If you’d rather start at the beginning, The Path of Moonlight: 1 is the starting post. This is the second installment though so you haven’t missed much. FYI, the “idea” my main character is referring to in the first sentence is to run away from her guardians.

======== The Path of Moonlight ========

Though the idea had merit, I hadn’t a clue as to how to accomplish it.  How did one go about running away?  When I was at school, the teachers were there and security cameras aided their supervision.  When at home my guardians watched me.  It was a two-story house and my bedroom was on the second floor.  The windows didn’t open to my knowledge.  I tried them but my mother caught me and locked me in the hallway closet.  There were shelves in that closet so I had to lie on my side on the floor, my limbs held tight to my chest in a fetal position.  By the time she let me out my bladder was screaming and my arms and legs were cramped and going numb.

There was a straight fall from those windows anyway.  They wouldn’t have done me much good.

Months passed before I saw my opportunity.  I had been sent to the crawl space again.  We had been playing soccer in PE class at school and one of the other girls had collided with me.  I didn’t have the ball.  It wasn’t because I shied away from sports – I was all right at most of them – I just wasn’t aggressive.  I’d take what was thrown – or kicked – at me, but I wouldn’t run into the middle of things.  This time had been an accident.  We hadn’t seen each other.  I went home with a skinned elbow and PE clothes streaked with grass stains from where I had fallen.  My mother wasn’t happy and my punishment to teach me to be more careful and aware was to send me into the dark under the house.

This time I had no school books and no flashlight.  I had long ago learned to quell my fear at being there.  I cringed and quickened my breathing, schooled my face to show a fear I no longer felt so my mother wouldn’t dream up some new form of punishment, but I dropped the act when she was gone.  Fear wouldn’t help; it wouldn’t make my time shorter or easier.  But the flashlight did and I didn’t like not having it.  It had been years since I had been faced with total darkness.  Before I had to force my breathing to be fast, now I had to force it to slow down.

I hadn’t forgotten my tricks for calming myself and, though it took several minutes, my heart rate did slow.  That was when I saw it, my escape.  Though I didn’t feel despair at my situation, I felt hope now that it would end.

The crawl space was just that – a small space under the house.  It led nowhere and light had never found a chink in its wood and concrete armor.  But there was a sliver now.  I crawled toward it on my belly.  I didn’t need to go far before my hands found the wall.  The light was coming from underneath it.  There was a hole in the dirt big enough for my hand but the ground was hard and I couldn’t dig through with my fingers.  I needed a tool and I knew where to find one.

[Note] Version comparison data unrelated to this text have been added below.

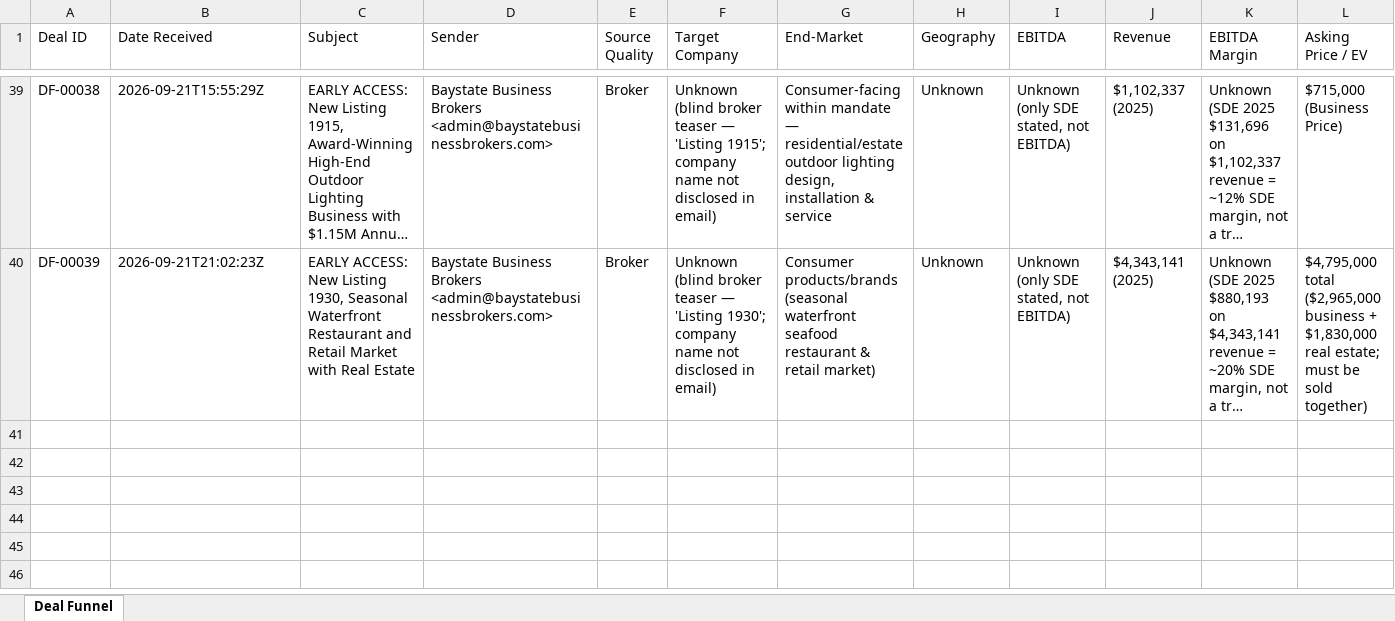
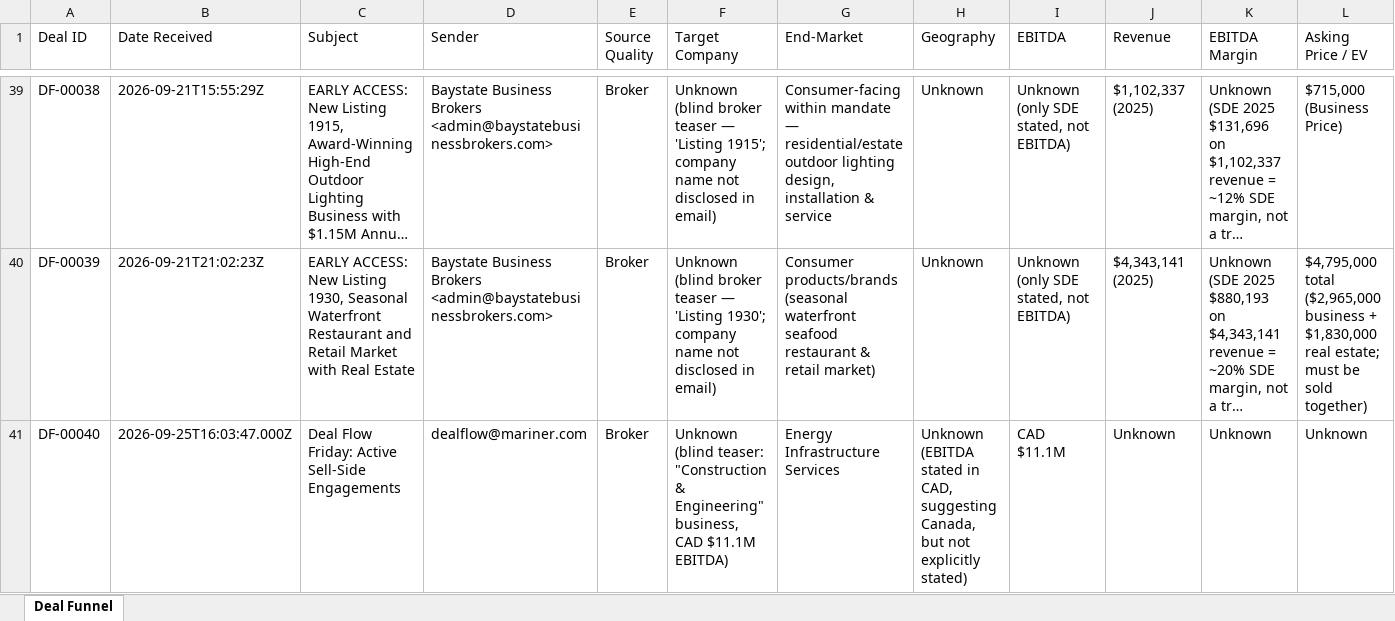
Before and after one commit to xip-nayar/xip-deal-funnel, an Excel workbook: data/XIP_Deal_Funnel_Intake.xlsx, sheet Deal Funnel, drawn as a sheet; only a part is shown, gaps mark what is left out; long unchanged cells end in …; values as stored, in another font and other column widths than the file's, no borders; rows hold the shown columns only; the diff names each change by its address in the sheet, - before the commit and + after, or states it on an @@ line.

```diff
--- a/data/XIP_Deal_Funnel_Intake.xlsx (sheet Deal Funnel)
+++ b/data/XIP_Deal_Funnel_Intake.xlsx (sheet Deal Funnel)
+row 41: DF-00040 | 2026-09-25T16:03:47.000Z | Deal Flow Friday: Active Sell-Side Engagements | dealflow@mariner.com | Broker | Unknown (blind teaser: "Construction & Engineering" business, CAD $11.1M EBITDA) | Energy Infrastructure Services | Unknown (EBITDA stated in CAD, suggesting Canada, but not explicitly stated) | CAD $11.1M | Unknown | Unknown | Unknown
```
Also changed, not shown: 2 other files.
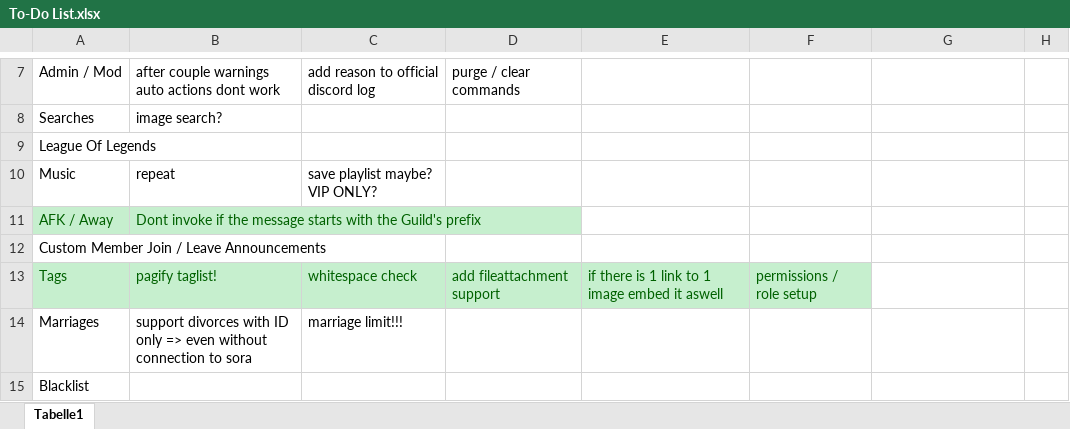
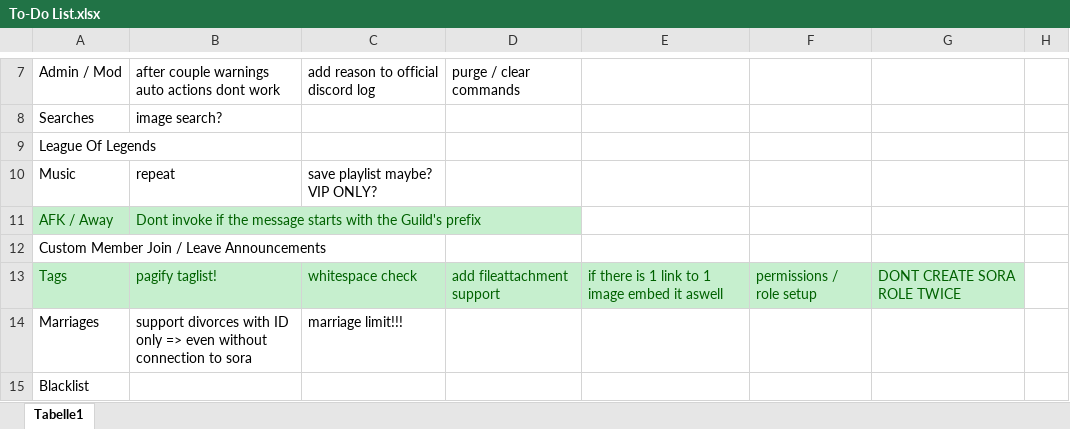
Before and after one commit to Daniele122898/SoraBot-v2, an Excel workbook: SoraBot-v2/To-Do List.xlsx, sheet Tabelle1, drawn as a sheet; only a part is shown, gaps mark what is left out; values as stored, in another font and other column widths than the file's, no borders; the diff names each change by its address in the sheet, - before the commit and + after, or states it on an @@ line.

```diff
--- a/SoraBot-v2/To-Do List.xlsx (sheet Tabelle1)
+++ b/SoraBot-v2/To-Do List.xlsx (sheet Tabelle1)
-G13: (empty)
+G13: DONT CREATE SORA ROLE TWICE
-G13 fill: none
+G13 fill: #C6EFCE
```
Also changed, not shown: 4 other files.
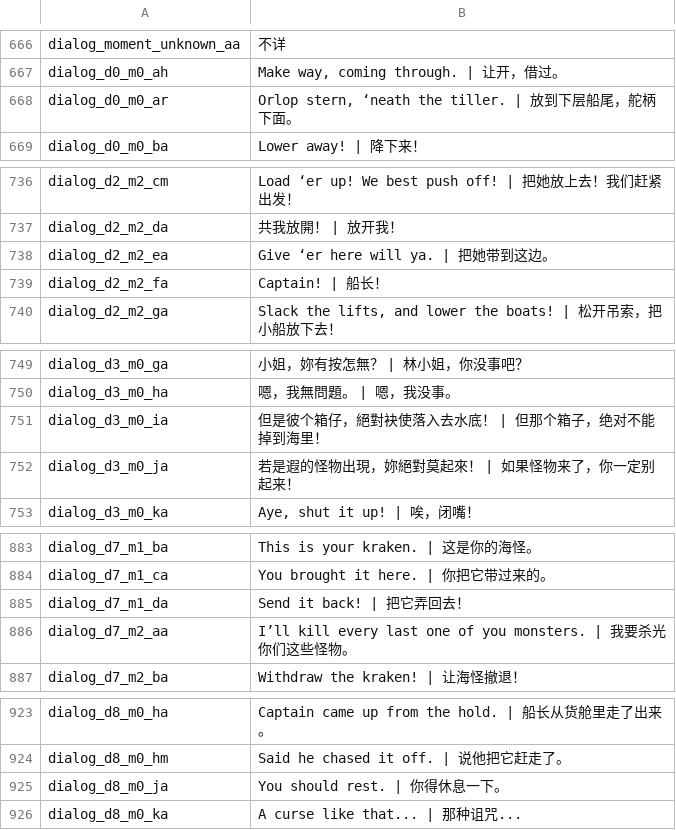
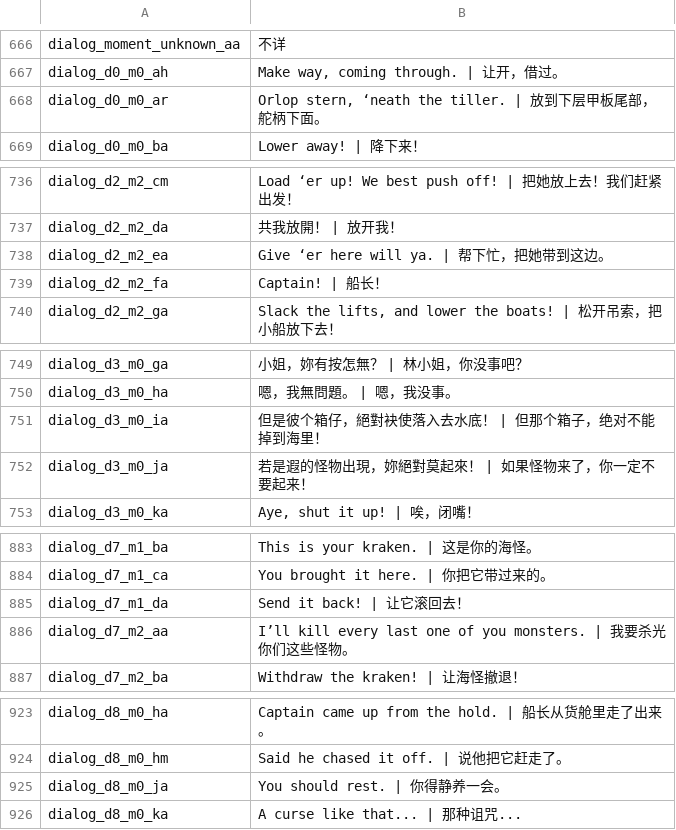
Before and after one commit to Yide-Zhang/ObraDinn-CN_Refined, a TSV file: installer/assets/packs/zh-s-v1-unharm-bi.tsv, drawn as a sheet; only a part is shown, gaps mark what is left out; the diff covers the shown part only.

```diff
--- a/installer/assets/packs/zh-s-v1-unharm-bi.tsv
+++ b/installer/assets/packs/zh-s-v1-unharm-bi.tsv
@@ -667,3 +667,3 @@ dialog_moment_unknown_aa	不详
 dialog_d0_m0_ah	Make way, coming through. | 让开，借过。
-dialog_d0_m0_ar	Orlop stern, ‘neath the tiller. | 放到下层船尾，舵柄下面。
+dialog_d0_m0_ar	Orlop stern, ‘neath the tiller. | 放到下层甲板尾部，舵柄下面。
 dialog_d0_m0_ba	Lower away! | 降下来！
@@ -737,3 +737,3 @@ dialog_d2_m2_cm	Load ‘er up! We best push off! | 把她放上去！我们赶
 dialog_d2_m2_da	共我放開！ | 放开我！
-dialog_d2_m2_ea	Give ‘er here will ya. | 把她带到这边。
+dialog_d2_m2_ea	Give ‘er here will ya. | 帮下忙，把她带到这边。
 dialog_d2_m2_fa	Captain! | 船长！
@@ -751,3 +751,3 @@ dialog_d3_m0_ha	嗯，我無問題。 | 嗯，我没事。
 dialog_d3_m0_ia	但是彼个箱仔，絕對袂使落入去水底！ | 但那个箱子，绝对不能掉到海里！
-dialog_d3_m0_ja	若是遐的怪物出現，妳絕對莫起來！ | 如果怪物来了，你一定别起来！
+dialog_d3_m0_ja	若是遐的怪物出現，妳絕對莫起來！ | 如果怪物来了，你一定不要起来！
 dialog_d3_m0_ka	Aye, shut it up! | 唉，闭嘴！
@@ -884,3 +884,3 @@ dialog_d7_m1_ba	This is your kraken. | 这是你的海怪。
 dialog_d7_m1_ca	You brought it here. | 你把它带过来的。
-dialog_d7_m1_da	Send it back! | 把它弄回去！
+dialog_d7_m1_da	Send it back! | 让它滚回去！
 dialog_d7_m2_aa	I’ll kill every last one of you monsters. | 我要杀光你们这些怪物。
@@ -924,3 +924,3 @@ dialog_d8_m0_ha	Captain came up from the hold. | 船长从货舱里走了出来
 dialog_d8_m0_hm	Said he chased it off. | 说他把它赶走了。
-dialog_d8_m0_ja	You should rest. | 你得休息一下。
+dialog_d8_m0_ja	You should rest. | 你得静养一会。
 dialog_d8_m0_ka	A curse like that... | 那种诅咒...
```
Also changed, not shown: 30 edited cells elsewhere in this file, installer/assets/packs/zh-s-v1-harm-bi.tsv, installer/assets/packs/zh-s-v2-harm-bi.tsv, 26 other files.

======== End of Second Installment ========

Hope you enjoyed this second installment of The Path of Moonlight and I hope to see you back next week (or perhaps later this week as today is Sunday) for the third. Hope your weekend’s been good to you!